DATA >>
BEGIN
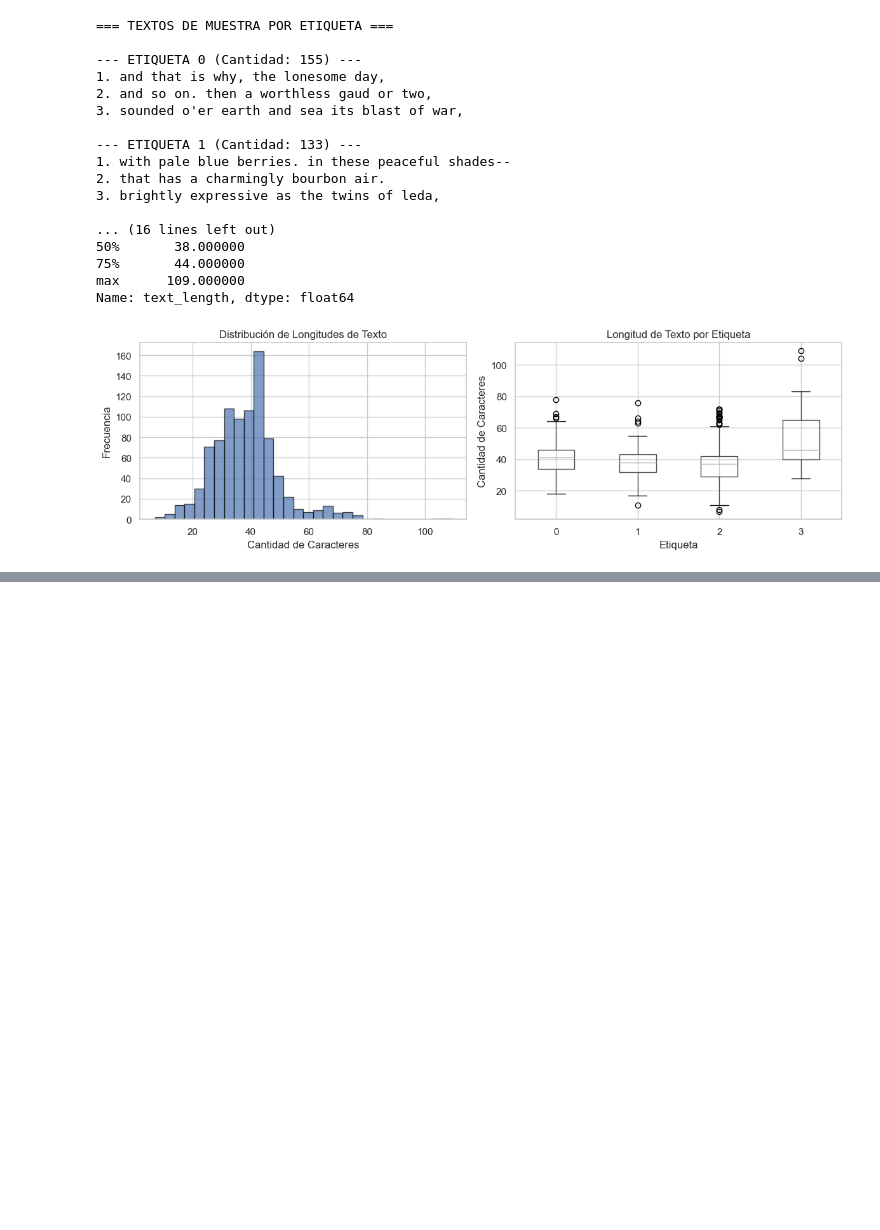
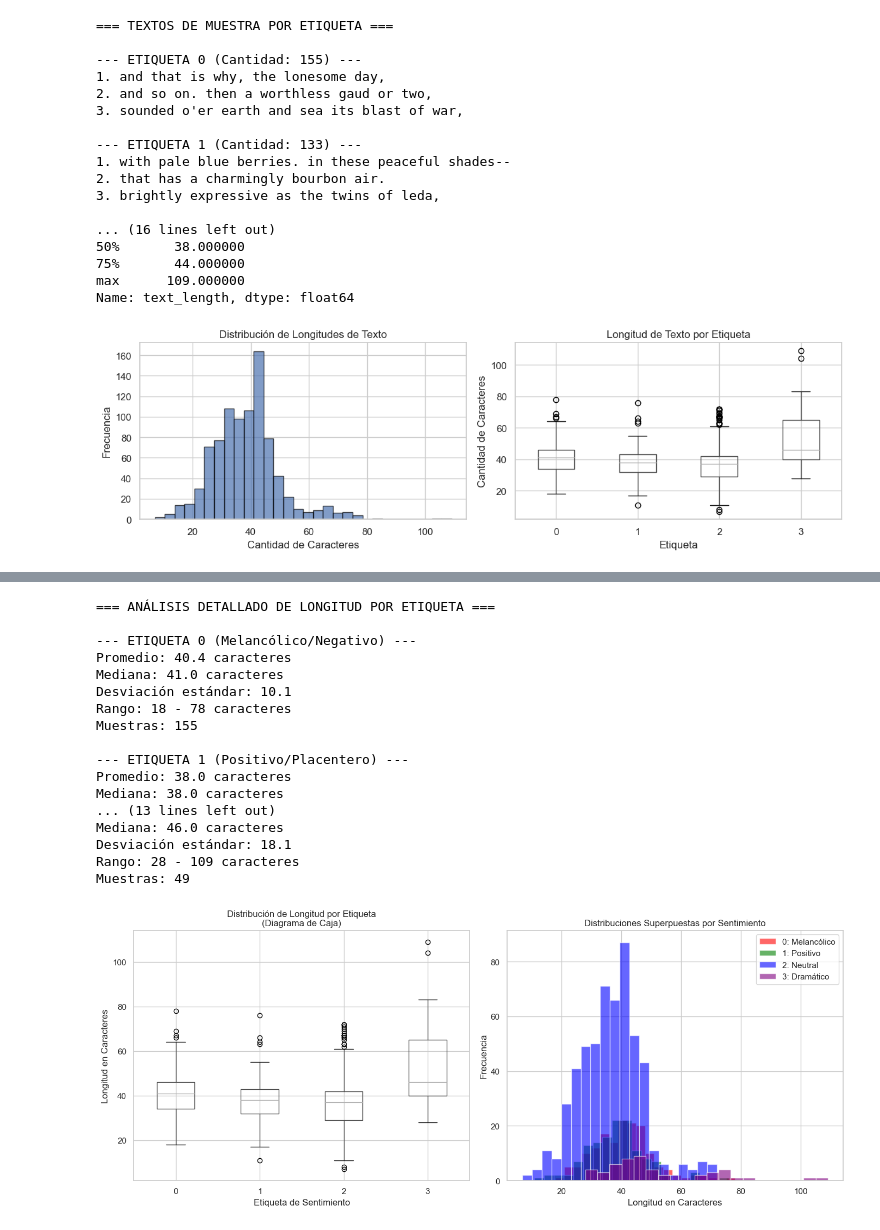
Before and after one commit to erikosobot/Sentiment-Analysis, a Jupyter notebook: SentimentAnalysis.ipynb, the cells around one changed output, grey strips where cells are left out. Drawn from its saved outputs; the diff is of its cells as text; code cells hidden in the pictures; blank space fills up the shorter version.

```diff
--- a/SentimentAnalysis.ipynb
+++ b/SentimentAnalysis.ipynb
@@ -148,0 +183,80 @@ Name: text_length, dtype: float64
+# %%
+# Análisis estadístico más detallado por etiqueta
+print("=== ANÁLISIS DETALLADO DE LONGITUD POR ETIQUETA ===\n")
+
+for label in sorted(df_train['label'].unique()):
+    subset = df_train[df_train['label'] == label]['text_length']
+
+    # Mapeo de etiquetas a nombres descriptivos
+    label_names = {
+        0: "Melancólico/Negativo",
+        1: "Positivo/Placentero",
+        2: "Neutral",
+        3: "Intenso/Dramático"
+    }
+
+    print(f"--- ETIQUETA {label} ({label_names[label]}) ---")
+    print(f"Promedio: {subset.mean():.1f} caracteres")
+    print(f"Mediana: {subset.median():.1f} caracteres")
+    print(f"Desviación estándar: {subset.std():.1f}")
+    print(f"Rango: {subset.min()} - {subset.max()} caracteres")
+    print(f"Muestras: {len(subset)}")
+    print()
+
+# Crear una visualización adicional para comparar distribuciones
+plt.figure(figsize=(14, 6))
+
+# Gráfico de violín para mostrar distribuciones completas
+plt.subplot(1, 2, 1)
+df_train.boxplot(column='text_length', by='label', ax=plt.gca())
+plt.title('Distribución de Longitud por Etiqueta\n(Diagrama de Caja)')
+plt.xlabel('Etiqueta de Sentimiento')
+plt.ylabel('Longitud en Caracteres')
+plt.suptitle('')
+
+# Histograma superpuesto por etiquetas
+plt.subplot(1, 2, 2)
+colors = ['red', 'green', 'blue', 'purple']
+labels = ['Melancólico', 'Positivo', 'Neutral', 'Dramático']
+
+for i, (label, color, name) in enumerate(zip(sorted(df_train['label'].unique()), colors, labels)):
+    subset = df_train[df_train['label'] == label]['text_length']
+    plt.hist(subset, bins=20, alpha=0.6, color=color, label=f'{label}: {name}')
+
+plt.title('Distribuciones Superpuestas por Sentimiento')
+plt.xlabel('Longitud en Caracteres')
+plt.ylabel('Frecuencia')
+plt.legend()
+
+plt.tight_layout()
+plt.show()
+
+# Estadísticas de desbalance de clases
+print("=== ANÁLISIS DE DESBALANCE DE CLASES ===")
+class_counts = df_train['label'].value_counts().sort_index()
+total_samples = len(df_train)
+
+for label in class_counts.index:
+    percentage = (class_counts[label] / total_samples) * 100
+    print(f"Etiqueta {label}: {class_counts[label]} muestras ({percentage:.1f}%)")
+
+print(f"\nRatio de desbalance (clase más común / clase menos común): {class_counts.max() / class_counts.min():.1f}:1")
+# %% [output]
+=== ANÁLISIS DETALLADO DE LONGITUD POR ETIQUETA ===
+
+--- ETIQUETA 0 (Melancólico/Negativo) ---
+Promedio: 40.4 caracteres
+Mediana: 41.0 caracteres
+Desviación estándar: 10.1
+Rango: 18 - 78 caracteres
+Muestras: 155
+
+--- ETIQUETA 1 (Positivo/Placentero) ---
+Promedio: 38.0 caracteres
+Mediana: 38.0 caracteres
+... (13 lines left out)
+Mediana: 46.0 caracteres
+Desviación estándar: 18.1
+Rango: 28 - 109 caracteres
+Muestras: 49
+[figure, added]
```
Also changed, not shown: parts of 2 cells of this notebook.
END
Apart from the images, the entries above must be returned without alteration.

ANSWER SPACE >>
Before and after one commit to erikosobot/Sentiment-Analysis, a Jupyter notebook: SentimentAnalysis.ipynb, the cells around one changed output, grey strips where cells are left out. Drawn from its saved outputs; the diff is of its cells as text; code cells hidden in the pictures; blank space fills up the shorter version.

```diff
--- a/SentimentAnalysis.ipynb
+++ b/SentimentAnalysis.ipynb
@@ -148,0 +183,80 @@ Name: text_length, dtype: float64
+# %%
+# Análisis estadístico más detallado por etiqueta
+print("=== ANÁLISIS DETALLADO DE LONGITUD POR ETIQUETA ===\n")
+
+for label in sorted(df_train['label'].unique()):
+    subset = df_train[df_train['label'] == label]['text_length']
+
+    # Mapeo de etiquetas a nombres descriptivos
+    label_names = {
+        0: "Melancólico/Negativo",
+        1: "Positivo/Placentero",
+        2: "Neutral",
+        3: "Intenso/Dramático"
+    }
+
+    print(f"--- ETIQUETA {label} ({label_names[label]}) ---")
+    print(f"Promedio: {subset.mean():.1f} caracteres")
+    print(f"Mediana: {subset.median():.1f} caracteres")
+    print(f"Desviación estándar: {subset.std():.1f}")
+    print(f"Rango: {subset.min()} - {subset.max()} caracteres")
+    print(f"Muestras: {len(subset)}")
+    print()
+
+# Crear una visualización adicional para comparar distribuciones
+plt.figure(figsize=(14, 6))
+
+# Gráfico de violín para mostrar distribuciones completas
+plt.subplot(1, 2, 1)
+df_train.boxplot(column='text_length', by='label', ax=plt.gca())
+plt.title('Distribución de Longitud por Etiqueta\n(Diagrama de Caja)')
+plt.xlabel('Etiqueta de Sentimiento')
+plt.ylabel('Longitud en Caracteres')
+plt.suptitle('')
+
+# Histograma superpuesto por etiquetas
+plt.subplot(1, 2, 2)
+colors = ['red', 'green', 'blue', 'purple']
+labels = ['Melancólico', 'Positivo', 'Neutral', 'Dramático']
+
+for i, (label, color, name) in enumerate(zip(sorted(df_train['label'].unique()), colors, labels)):
+    subset = df_train[df_train['label'] == label]['text_length']
+    plt.hist(subset, bins=20, alpha=0.6, color=color, label=f'{label}: {name}')
+
+plt.title('Distribuciones Superpuestas por Sentimiento')
+plt.xlabel('Longitud en Caracteres')
+plt.ylabel('Frecuencia')
+plt.legend()
+
+plt.tight_layout()
+plt.show()
+
+# Estadísticas de desbalance de clases
+print("=== ANÁLISIS DE DESBALANCE DE CLASES ===")
+class_counts = df_train['label'].value_counts().sort_index()
+total_samples = len(df_train)
+
+for label in class_counts.index:
+    percentage = (class_counts[label] / total_samples) * 100
+    print(f"Etiqueta {label}: {class_counts[label]} muestras ({percentage:.1f}%)")
+
+print(f"\nRatio de desbalance (clase más común / clase menos común): {class_counts.max() / class_counts.min():.1f}:1")
+# %% [output]
+=== ANÁLISIS DETALLADO DE LONGITUD POR ETIQUETA ===
+
+--- ETIQUETA 0 (Melancólico/Negativo) ---
+Promedio: 40.4 caracteres
+Mediana: 41.0 caracteres
+Desviación estándar: 10.1
+Rango: 18 - 78 caracteres
+Muestras: 155
+
+--- ETIQUETA 1 (Positivo/Placentero) ---
+Promedio: 38.0 caracteres
+Mediana: 38.0 caracteres
+... (13 lines left out)
+Mediana: 46.0 caracteres
+Desviación estándar: 18.1
+Rango: 28 - 109 caracteres
+Muestras: 49
+[figure, added]
```
Also changed, not shown: parts of 2 cells of this notebook.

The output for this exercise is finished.